Disclaimer: Justia Dockets & Filings provides public litigation records from the federal appellate and district courts.

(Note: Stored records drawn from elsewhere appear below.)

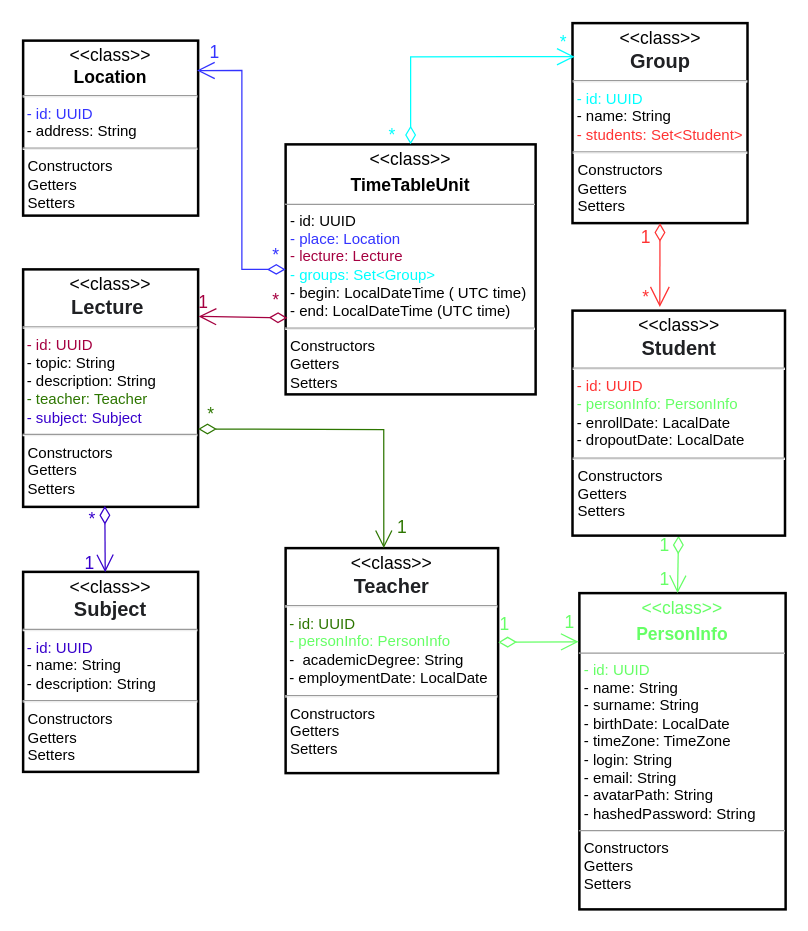
Above: documentation/UML/University Management System (UMS) entity diagram.drawio in Max11mus/UMS---University-Managment-System (draw.io), before the change. Source tidied: cells renumbered, new cells numbered last; positions are measured from the earlier drawing's top-left corner, leaving out a move shared by most shapes. Both pictures are drawn from the tidied source at 125%, with x=0, y=0 at pixel (22, 22).
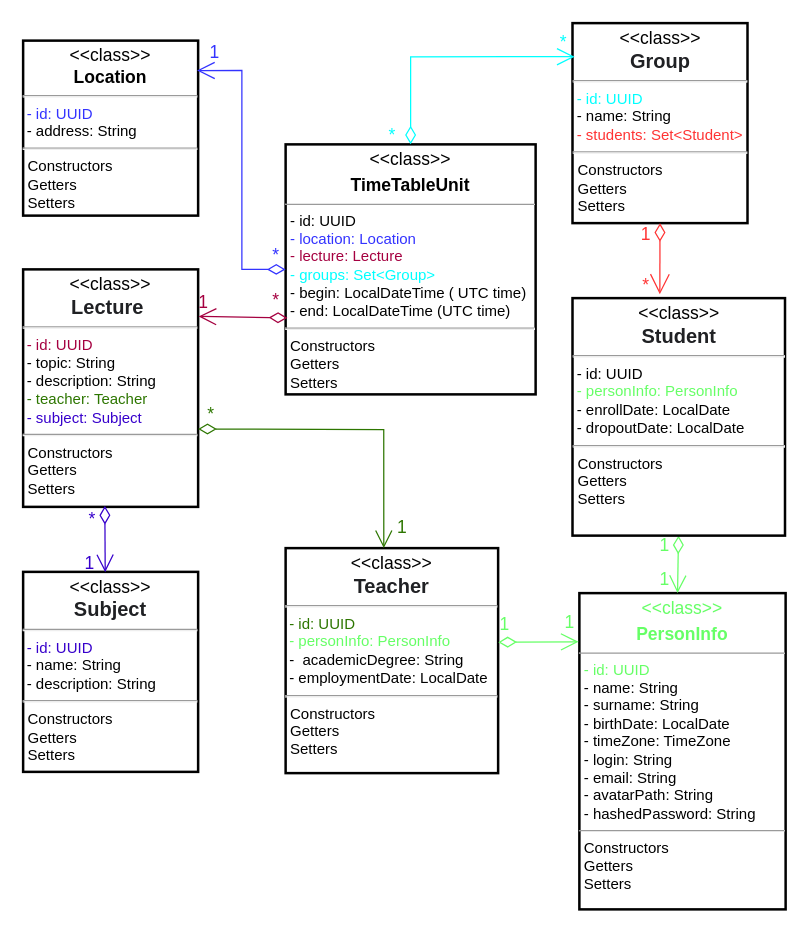
The same diagram, later.

Unchanged cells that the change refers to:
```xml
<mxCell id="28" style="rounded=0;jettySize=auto;html=1;fontSize=14;startArrow=diamondThin;startFill=0;strokeColor=#FF3333;endSize=14;startSize=12;endArrow=open;endFill=0;entryX=0.411;entryY=-0.016;entryDx=0;entryDy=0;entryPerimeter=0;" parent="1" edge="1" target="27">
  <mxGeometry relative="1" as="geometry">
    <mxPoint x="509.5" y="160" as="sourcePoint" />
  </mxGeometry>
</mxCell>
```

What changed in the source:
```diff
@@
-    <mxCell id="7" value="&lt;p style=&quot;margin: 4px 0px 0px ; text-align: center ; font-size: 14px&quot;&gt;&lt;font style=&quot;font-size: 14px&quot;&gt;&amp;lt;&amp;lt;class&amp;gt;&amp;gt;&lt;/font&gt;&lt;/p&gt;&lt;p style=&quot;margin: 4px 0px 0px ; text-align: center ; font-size: 14px&quot;&gt;&lt;b&gt;TimeTableUnit&lt;/b&gt;&lt;/p&gt;&lt;hr size=&quot;1&quot;&gt;&lt;p style=&quot;margin: 0px ; margin-left: 4px&quot;&gt;- id: UUID&lt;/p&gt;&lt;p style=&quot;margin: 0px ; margin-left: 4px&quot;&gt;&lt;font color=&quot;#3333ff&quot;&gt;- place: Location&lt;/font&gt;&lt;br&gt;&lt;font color=&quot;#a50040&quot;&gt;- lecture: Lecture&lt;/font&gt;&lt;/p&gt;&lt;p style=&quot;margin: 0px ; margin-left: 4px&quot;&gt;&lt;font color=&quot;#00ffff&quot;&gt;- groups: Set&amp;lt;Group&amp;gt;&lt;/font&gt;&lt;/p&gt;&lt;p style=&quot;margin: 0px ; margin-left: 4px&quot;&gt;&lt;span&gt;- begin: LocalDateTime ( UTC time)&lt;/span&gt;&lt;br&gt;&lt;/p&gt;&lt;p style=&quot;margin: 0px ; margin-left: 4px&quot;&gt;&lt;span&gt;- end:&amp;nbsp;&lt;/span&gt;LocalDateTime&amp;nbsp;&lt;span&gt;(UTC time)&lt;/span&gt;&lt;br&gt;&lt;/p&gt;&lt;hr&gt;&lt;p style=&quot;margin: 0px ; margin-left: 4px&quot;&gt;&lt;/p&gt;&lt;p style=&quot;margin: 0px ; margin-left: 4px&quot;&gt;Constructors&lt;/p&gt;&lt;p style=&quot;margin: 0px ; margin-left: 4px&quot;&gt;Getters&lt;/p&gt;&lt;p style=&quot;margin: 0px ; margin-left: 4px&quot;&gt;Setters&lt;/p&gt;" style="verticalAlign=top;align=left;overflow=fill;fontSize=12;fontFamily=Helvetica;html=1;rounded=0;shadow=0;comic=0;labelBackgroundColor=none;strokeWidth=2;" parent="1" vertex="1">
+    <mxCell id="7" value="&lt;p style=&quot;margin: 4px 0px 0px ; text-align: center ; font-size: 14px&quot;&gt;&lt;font style=&quot;font-size: 14px&quot;&gt;&amp;lt;&amp;lt;class&amp;gt;&amp;gt;&lt;/font&gt;&lt;/p&gt;&lt;p style=&quot;margin: 4px 0px 0px ; text-align: center ; font-size: 14px&quot;&gt;&lt;b&gt;TimeTableUnit&lt;/b&gt;&lt;/p&gt;&lt;hr size=&quot;1&quot;&gt;&lt;p style=&quot;margin: 0px ; margin-left: 4px&quot;&gt;- id: UUID&lt;/p&gt;&lt;p style=&quot;margin: 0px ; margin-left: 4px&quot;&gt;&lt;font color=&quot;#3333ff&quot;&gt;- location: Location&lt;/font&gt;&lt;br&gt;&lt;font color=&quot;#a50040&quot;&gt;- lecture: Lecture&lt;/font&gt;&lt;/p&gt;&lt;p style=&quot;margin: 0px ; margin-left: 4px&quot;&gt;&lt;font color=&quot;#00ffff&quot;&gt;- groups: Set&amp;lt;Group&amp;gt;&lt;/font&gt;&lt;/p&gt;&lt;p style=&quot;margin: 0px ; margin-left: 4px&quot;&gt;&lt;span&gt;- begin: LocalDateTime ( UTC time)&lt;/span&gt;&lt;br&gt;&lt;/p&gt;&lt;p style=&quot;margin: 0px ; margin-left: 4px&quot;&gt;&lt;span&gt;- end:&amp;nbsp;&lt;/span&gt;LocalDateTime&amp;nbsp;&lt;span&gt;(UTC time)&lt;/span&gt;&lt;br&gt;&lt;/p&gt;&lt;hr&gt;&lt;p style=&quot;margin: 0px ; margin-left: 4px&quot;&gt;&lt;/p&gt;&lt;p style=&quot;margin: 0px ; margin-left: 4px&quot;&gt;Constructors&lt;/p&gt;&lt;p style=&quot;margin: 0px ; margin-left: 4px&quot;&gt;Getters&lt;/p&gt;&lt;p style=&quot;margin: 0px ; margin-left: 4px&quot;&gt;Setters&lt;/p&gt;" style="verticalAlign=top;align=left;overflow=fill;fontSize=12;fontFamily=Helvetica;html=1;rounded=0;shadow=0;comic=0;labelBackgroundColor=none;strokeWidth=2;" parent="1" vertex="1">
       <mxGeometry x="210" y="97" width="200" height="200" as="geometry" />
     </mxCell>
@@
-    <mxCell id="27" value="&lt;p style=&quot;margin: 4px 0px 0px ; text-align: center ; font-size: 14px&quot;&gt;&lt;font style=&quot;font-size: 14px&quot;&gt;&amp;lt;&amp;lt;class&amp;gt;&amp;gt;&lt;/font&gt;&lt;/p&gt;&lt;div style=&quot;text-align: center&quot;&gt;&lt;font color=&quot;#202124&quot; face=&quot;arial, sans-serif&quot;&gt;&lt;span style=&quot;font-size: 16px ; background-color: rgb(255 , 255 , 255)&quot;&gt;&lt;b&gt;Student&lt;/b&gt;&lt;/span&gt;&lt;/font&gt;&lt;/div&gt;&lt;hr&gt;&lt;font color=&quot;#ff3333&quot;&gt;&amp;nbsp;- id: UUID&lt;/font&gt;&lt;br&gt;&amp;nbsp;&lt;font color=&quot;#66ff66&quot;&gt;- personInfo: PersonInfo&lt;/font&gt;&lt;br&gt;&amp;nbsp;- enrollDate: LacalDate&lt;br&gt;&amp;nbsp;- dropoutDate: LocalDate&lt;hr&gt;&lt;p style=&quot;margin: 0px ; margin-left: 4px&quot;&gt;Constructors&lt;/p&gt;&lt;p style=&quot;margin: 0px ; margin-left: 4px&quot;&gt;Getters&lt;/p&gt;&lt;p style=&quot;margin: 0px ; margin-left: 4px&quot;&gt;Setters&lt;/p&gt;" style="verticalAlign=top;align=left;overflow=fill;fontSize=12;fontFamily=Helvetica;html=1;rounded=0;shadow=0;comic=0;labelBackgroundColor=none;strokeWidth=2;" parent="1" vertex="1">
-      <mxGeometry x="439.5" y="230" width="170" height="180" as="geometry" />
+    <mxCell id="27" value="&lt;p style=&quot;margin: 4px 0px 0px ; text-align: center ; font-size: 14px&quot;&gt;&lt;font style=&quot;font-size: 14px&quot;&gt;&amp;lt;&amp;lt;class&amp;gt;&amp;gt;&lt;/font&gt;&lt;/p&gt;&lt;div style=&quot;text-align: center&quot;&gt;&lt;font color=&quot;#202124&quot; face=&quot;arial, sans-serif&quot;&gt;&lt;span style=&quot;font-size: 16px ; background-color: rgb(255 , 255 , 255)&quot;&gt;&lt;b&gt;Student&lt;/b&gt;&lt;/span&gt;&lt;/font&gt;&lt;/div&gt;&lt;hr&gt;&amp;nbsp;- id: UUID&lt;br&gt;&amp;nbsp;&lt;font color=&quot;#66ff66&quot;&gt;- personInfo: PersonInfo&lt;/font&gt;&lt;br&gt;&amp;nbsp;- enrollDate: LocalDate&lt;br&gt;&amp;nbsp;- dropoutDate: LocalDate&lt;font color=&quot;#ff3333&quot;&gt;&lt;br&gt;&lt;/font&gt;&lt;hr&gt;&lt;p style=&quot;margin: 0px ; margin-left: 4px&quot;&gt;Constructors&lt;/p&gt;&lt;p style=&quot;margin: 0px ; margin-left: 4px&quot;&gt;Getters&lt;/p&gt;&lt;p style=&quot;margin: 0px ; margin-left: 4px&quot;&gt;Setters&lt;/p&gt;" style="verticalAlign=top;align=left;overflow=fill;fontSize=12;fontFamily=Helvetica;html=1;rounded=0;shadow=0;comic=0;labelBackgroundColor=none;strokeWidth=2;" parent="1" vertex="1">
+      <mxGeometry x="439.5" y="220" width="170" height="190" as="geometry" />
     </mxCell>
@@
     <mxCell id="29" value="1" style="edgeLabel;html=1;align=center;verticalAlign=middle;fontSize=14;fontColor=#FF3333;labelBackgroundColor=none;rounded=0;" parent="28" vertex="1">
       <mxGeometry x="0.79" y="1" relative="1" as="geometry">
-        <mxPoint x="-13" y="-50" as="offset" />
+        <mxPoint x="-13" y="-43" as="offset" />
       </mxGeometry>
     </mxCell>
```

These filings and docket sheets should not be considered findings of fact or liability, nor do they necessarily reflect the view of Justia.

Why Is My Information Online?